## Task requirements
Look through the entries for the string "bloomingtonvending" and copy every line where it shows up.

## Given records

-=-=-

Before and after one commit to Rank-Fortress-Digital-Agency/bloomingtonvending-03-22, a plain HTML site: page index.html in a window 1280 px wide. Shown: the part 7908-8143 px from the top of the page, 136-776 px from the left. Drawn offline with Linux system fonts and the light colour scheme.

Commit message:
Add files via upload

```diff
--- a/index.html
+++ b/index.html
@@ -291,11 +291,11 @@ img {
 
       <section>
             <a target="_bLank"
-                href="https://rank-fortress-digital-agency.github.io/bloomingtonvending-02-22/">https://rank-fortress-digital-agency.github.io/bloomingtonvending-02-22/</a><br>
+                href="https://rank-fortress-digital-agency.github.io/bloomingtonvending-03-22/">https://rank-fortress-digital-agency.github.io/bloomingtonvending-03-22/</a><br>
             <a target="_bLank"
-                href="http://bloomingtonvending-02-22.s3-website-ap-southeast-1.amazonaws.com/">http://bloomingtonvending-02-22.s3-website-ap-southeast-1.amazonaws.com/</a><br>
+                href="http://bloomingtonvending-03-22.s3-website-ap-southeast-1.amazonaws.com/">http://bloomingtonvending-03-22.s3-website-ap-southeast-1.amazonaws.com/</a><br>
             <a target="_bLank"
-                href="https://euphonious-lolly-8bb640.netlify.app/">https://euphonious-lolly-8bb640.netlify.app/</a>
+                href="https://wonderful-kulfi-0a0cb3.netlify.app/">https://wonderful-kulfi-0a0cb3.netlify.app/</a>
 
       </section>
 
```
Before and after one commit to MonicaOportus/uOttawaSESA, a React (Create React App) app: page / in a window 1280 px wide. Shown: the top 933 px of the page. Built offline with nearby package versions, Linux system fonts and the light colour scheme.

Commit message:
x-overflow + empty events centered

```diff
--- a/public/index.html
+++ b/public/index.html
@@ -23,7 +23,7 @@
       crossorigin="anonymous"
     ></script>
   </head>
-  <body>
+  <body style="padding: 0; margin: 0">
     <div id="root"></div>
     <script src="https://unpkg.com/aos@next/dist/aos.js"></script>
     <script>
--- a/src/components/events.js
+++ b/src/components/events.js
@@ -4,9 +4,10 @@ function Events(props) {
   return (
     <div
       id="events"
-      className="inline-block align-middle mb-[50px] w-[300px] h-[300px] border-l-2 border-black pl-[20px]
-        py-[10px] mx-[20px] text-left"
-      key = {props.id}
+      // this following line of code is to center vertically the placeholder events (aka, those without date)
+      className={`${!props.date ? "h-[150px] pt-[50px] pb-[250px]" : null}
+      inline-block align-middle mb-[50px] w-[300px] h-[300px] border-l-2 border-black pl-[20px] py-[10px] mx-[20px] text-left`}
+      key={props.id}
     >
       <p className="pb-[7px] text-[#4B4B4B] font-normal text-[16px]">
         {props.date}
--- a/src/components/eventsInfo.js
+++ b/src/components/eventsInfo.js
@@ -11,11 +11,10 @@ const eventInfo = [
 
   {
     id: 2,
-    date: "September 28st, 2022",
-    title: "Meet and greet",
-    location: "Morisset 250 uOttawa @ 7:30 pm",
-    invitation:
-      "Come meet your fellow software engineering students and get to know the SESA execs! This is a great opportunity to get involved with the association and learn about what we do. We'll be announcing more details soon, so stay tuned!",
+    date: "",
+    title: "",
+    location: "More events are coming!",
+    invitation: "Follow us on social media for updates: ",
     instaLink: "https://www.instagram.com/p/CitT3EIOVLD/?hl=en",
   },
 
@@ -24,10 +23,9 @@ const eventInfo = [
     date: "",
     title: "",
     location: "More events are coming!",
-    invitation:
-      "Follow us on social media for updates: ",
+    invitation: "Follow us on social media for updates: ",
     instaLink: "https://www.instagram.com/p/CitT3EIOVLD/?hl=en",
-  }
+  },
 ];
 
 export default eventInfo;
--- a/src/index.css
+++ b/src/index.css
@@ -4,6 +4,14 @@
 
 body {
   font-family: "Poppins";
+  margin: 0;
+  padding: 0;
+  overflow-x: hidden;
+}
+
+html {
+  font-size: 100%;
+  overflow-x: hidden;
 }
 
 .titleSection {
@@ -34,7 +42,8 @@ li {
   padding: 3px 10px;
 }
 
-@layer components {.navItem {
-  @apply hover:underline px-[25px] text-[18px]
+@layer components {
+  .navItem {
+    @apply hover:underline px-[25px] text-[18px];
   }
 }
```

-=-=-

## Final answer
Before and after one commit to Rank-Fortress-Digital-Agency/bloomingtonvending-03-22, a plain HTML site: page index.html in a window 1280 px wide. Shown: the part 7908-8143 px from the top of the page, 136-776 px from the left. Drawn offline with Linux system fonts and the light colour scheme.
-                href="https://rank-fortress-digital-agency.github.io/bloomingtonvending-02-22/">https://rank-fortress-digital-agency.github.io/bloomingtonvending-02-22/</a><br>
+                href="https://rank-fortress-digital-agency.github.io/bloomingtonvending-03-22/">https://rank-fortress-digital-agency.github.io/bloomingtonvending-03-22/</a><br>
-                href="http://bloomingtonvending-02-22.s3-website-ap-southeast-1.amazonaws.com/">http://bloomingtonvending-02-22.s3-website-ap-southeast-1.amazonaws.com/</a><br>
+                href="http://bloomingtonvending-03-22.s3-website-ap-southeast-1.amazonaws.com/">http://bloomingtonvending-03-22.s3-website-ap-southeast-1.amazonaws.com/</a><br>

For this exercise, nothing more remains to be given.